• WHAT THE TASK ASKS:
Write out each record below exactly, but not the pictures.
[DATA FOR THIS EXERCISE]
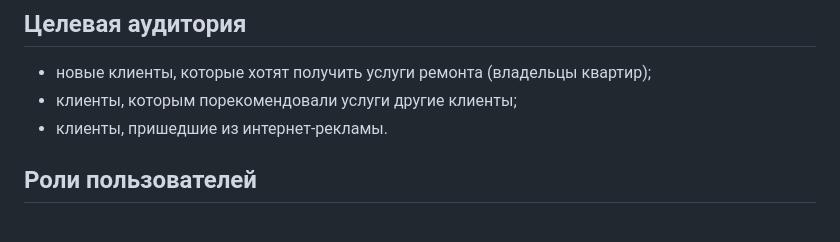
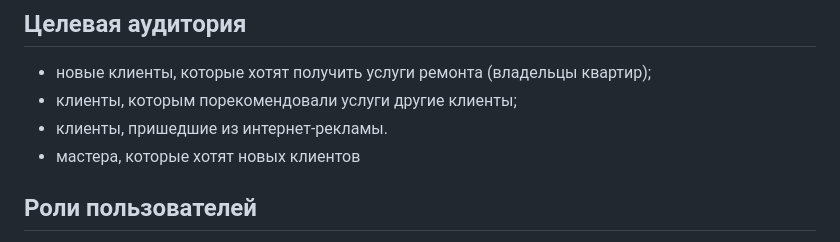
Before and after one commit to Thehorrorcastleismylife/educational-practice-apartment-renovation, a Markdown page: docs/project-passport.md, the part around the change. Drawn GitHub-style.

```diff
--- a/docs/project-passport.md
+++ b/docs/project-passport.md
@@ -22,6 +22,7 @@
 - новые клиенты, которые хотят получить услуги ремонта (владельцы квартир);
 - клиенты, которым порекомендовали услуги другие клиенты;
 - клиенты, пришедшие из интернет‑рекламы.
+- мастера, которые хотят новых клиентов
 
 ## Роли пользователей
 - **Гость**: просмотр списка услуг, поиск и фильтрация;
```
[/DATA FOR THIS EXERCISE]
• RESPONSE TO THIS TASK:
Before and after one commit to Thehorrorcastleismylife/educational-practice-apartment-renovation, a Markdown page: docs/project-passport.md, the part around the change. Drawn GitHub-style.

```diff
--- a/docs/project-passport.md
+++ b/docs/project-passport.md
@@ -22,6 +22,7 @@
 - новые клиенты, которые хотят получить услуги ремонта (владельцы квартир);
 - клиенты, которым порекомендовали услуги другие клиенты;
 - клиенты, пришедшие из интернет‑рекламы.
+- мастера, которые хотят новых клиентов
 
 ## Роли пользователей
 - **Гость**: просмотр списка услуг, поиск и фильтрация;
```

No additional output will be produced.